What to produce: Filter the material below so that only lines containing "nearby" remain.

Data to examine:
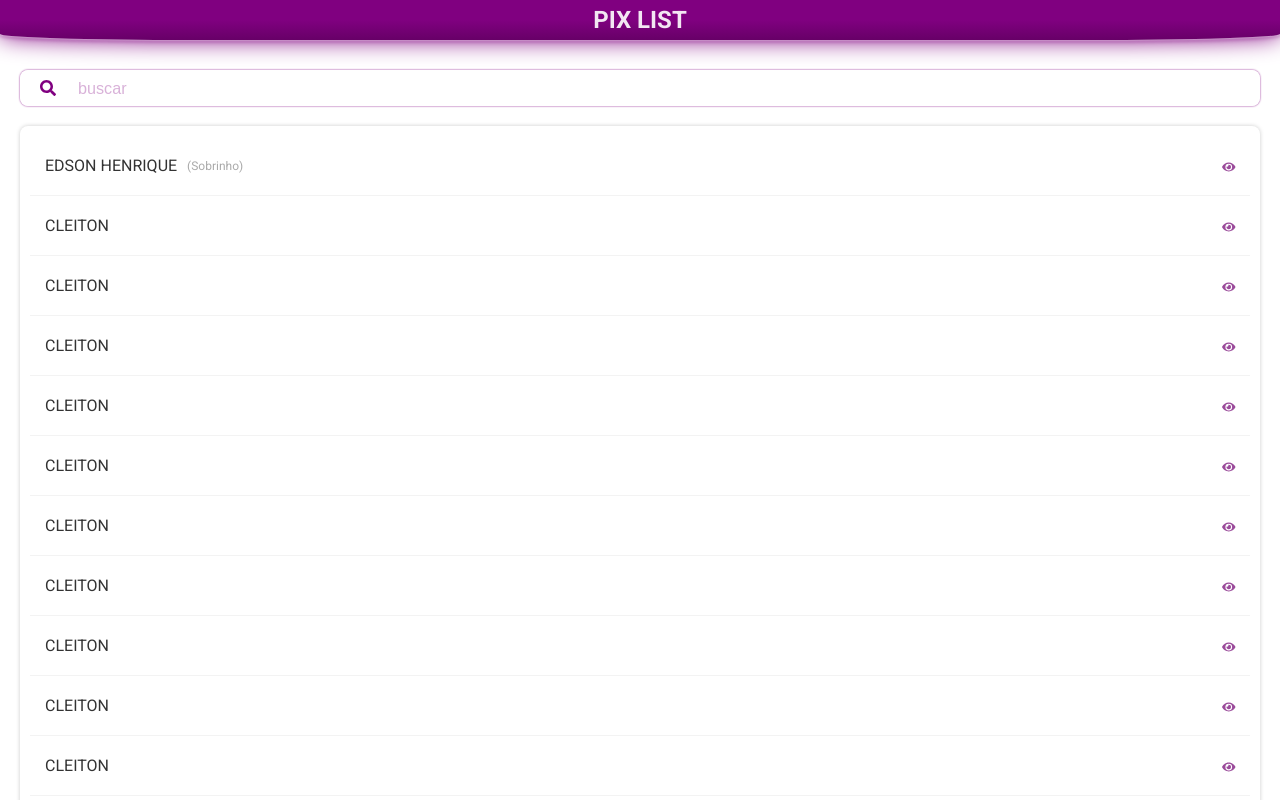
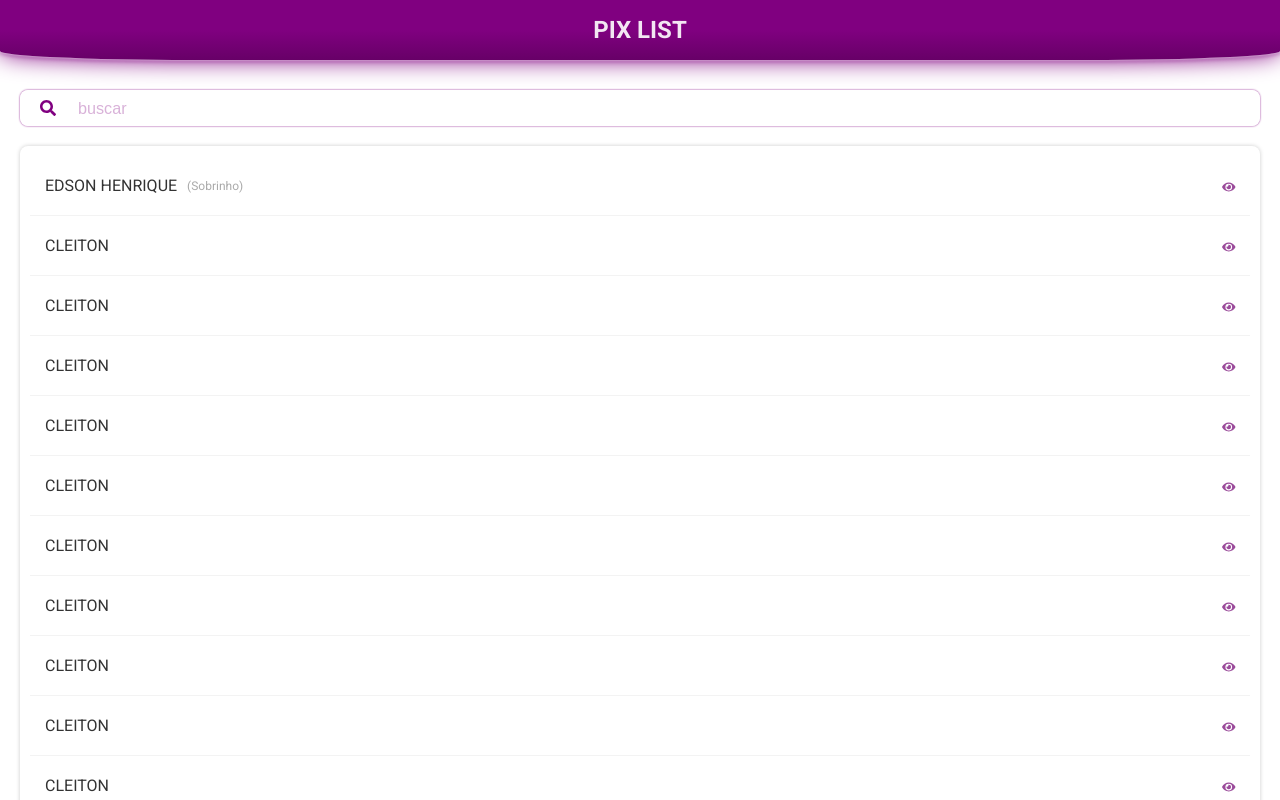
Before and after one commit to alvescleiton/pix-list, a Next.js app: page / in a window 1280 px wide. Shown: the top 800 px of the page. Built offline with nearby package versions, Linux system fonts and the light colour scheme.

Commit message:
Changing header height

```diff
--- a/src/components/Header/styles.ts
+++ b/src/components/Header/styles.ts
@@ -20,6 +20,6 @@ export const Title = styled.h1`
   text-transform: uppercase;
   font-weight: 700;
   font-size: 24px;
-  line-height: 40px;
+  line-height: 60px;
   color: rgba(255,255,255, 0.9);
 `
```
---
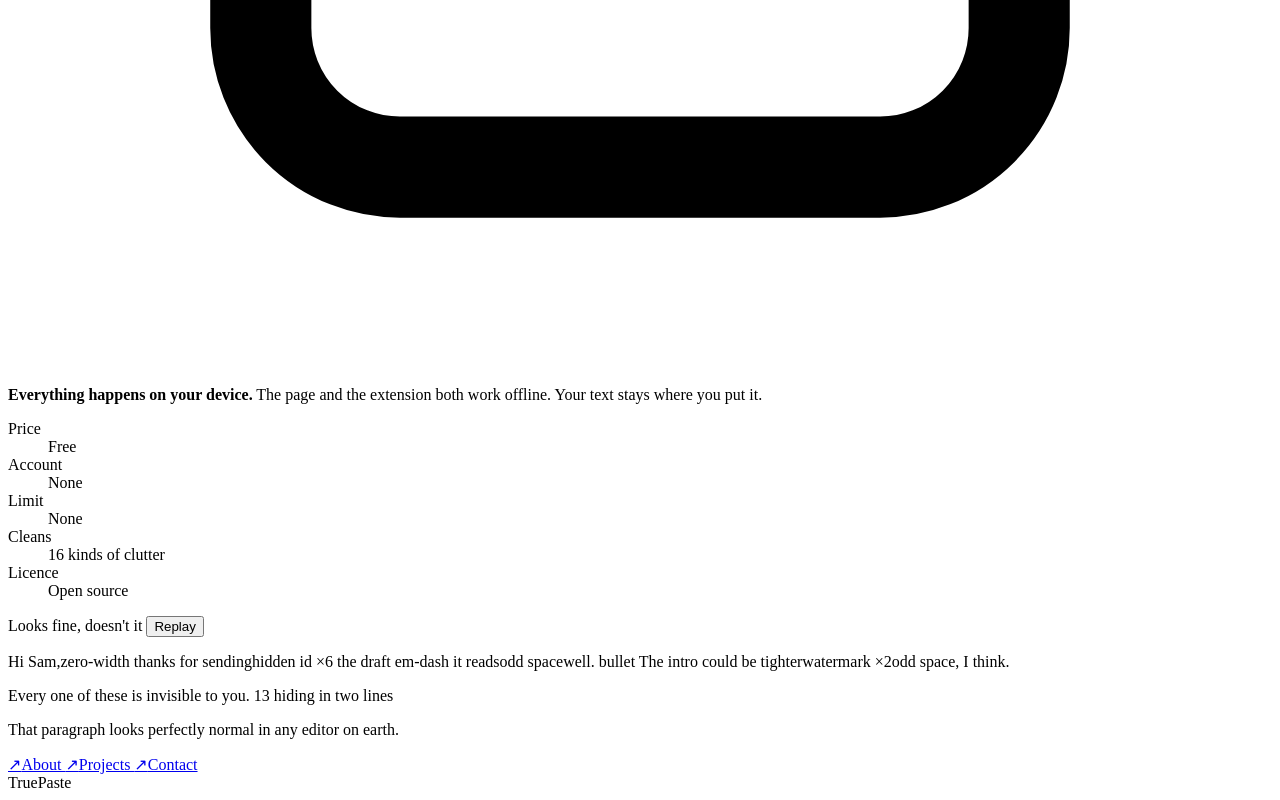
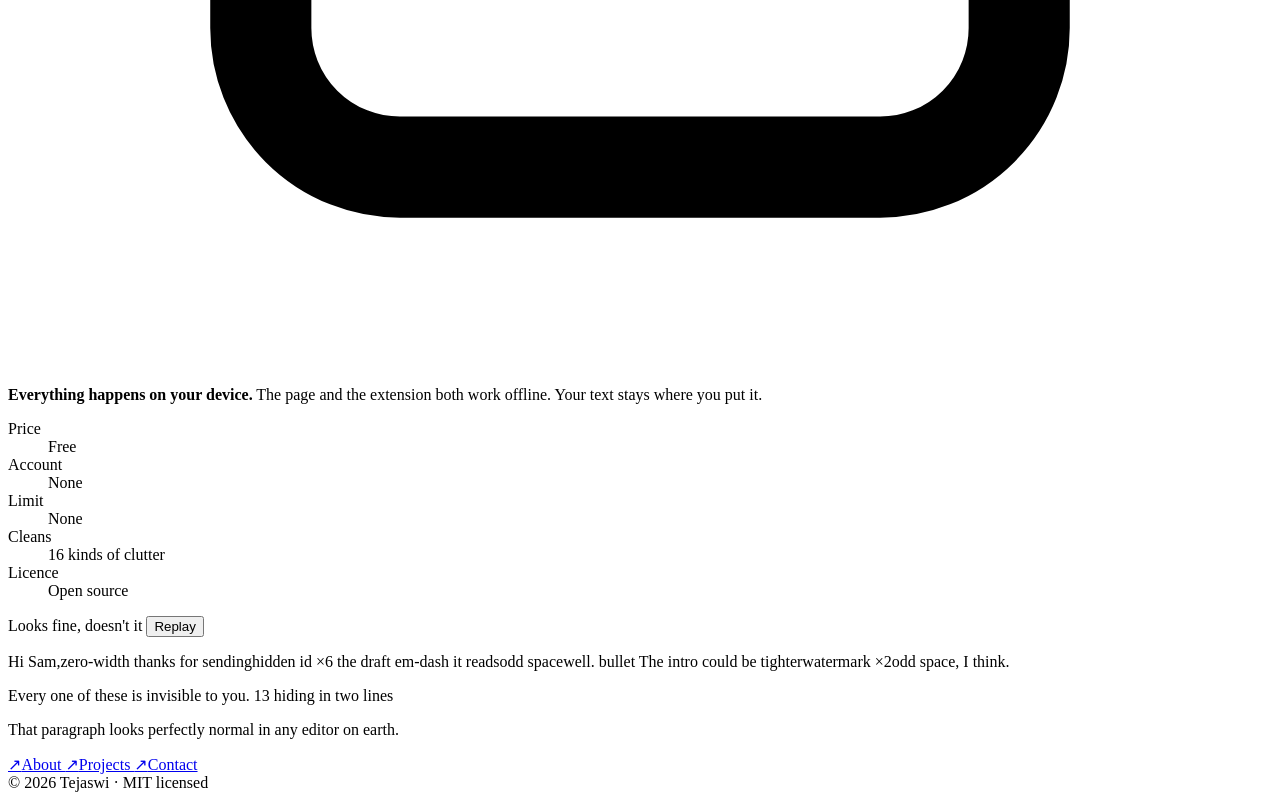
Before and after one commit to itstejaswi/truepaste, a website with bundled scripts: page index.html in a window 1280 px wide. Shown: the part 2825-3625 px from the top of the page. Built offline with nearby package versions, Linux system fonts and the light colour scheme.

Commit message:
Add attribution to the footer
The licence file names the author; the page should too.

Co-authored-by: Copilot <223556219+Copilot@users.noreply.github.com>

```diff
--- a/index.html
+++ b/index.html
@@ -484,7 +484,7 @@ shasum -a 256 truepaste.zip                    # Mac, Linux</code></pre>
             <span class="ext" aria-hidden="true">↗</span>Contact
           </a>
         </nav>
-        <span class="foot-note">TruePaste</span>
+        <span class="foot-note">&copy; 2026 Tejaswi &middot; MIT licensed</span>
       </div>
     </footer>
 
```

Answer area:
Before and after one commit to alvescleiton/pix-list, a Next.js app: page / in a window 1280 px wide. Shown: the top 800 px of the page. Built offline with nearby package versions, Linux system fonts and the light colour scheme.
Before and after one commit to itstejaswi/truepaste, a website with bundled scripts: page index.html in a window 1280 px wide. Shown: the part 2825-3625 px from the top of the page. Built offline with nearby package versions, Linux system fonts and the light colour scheme.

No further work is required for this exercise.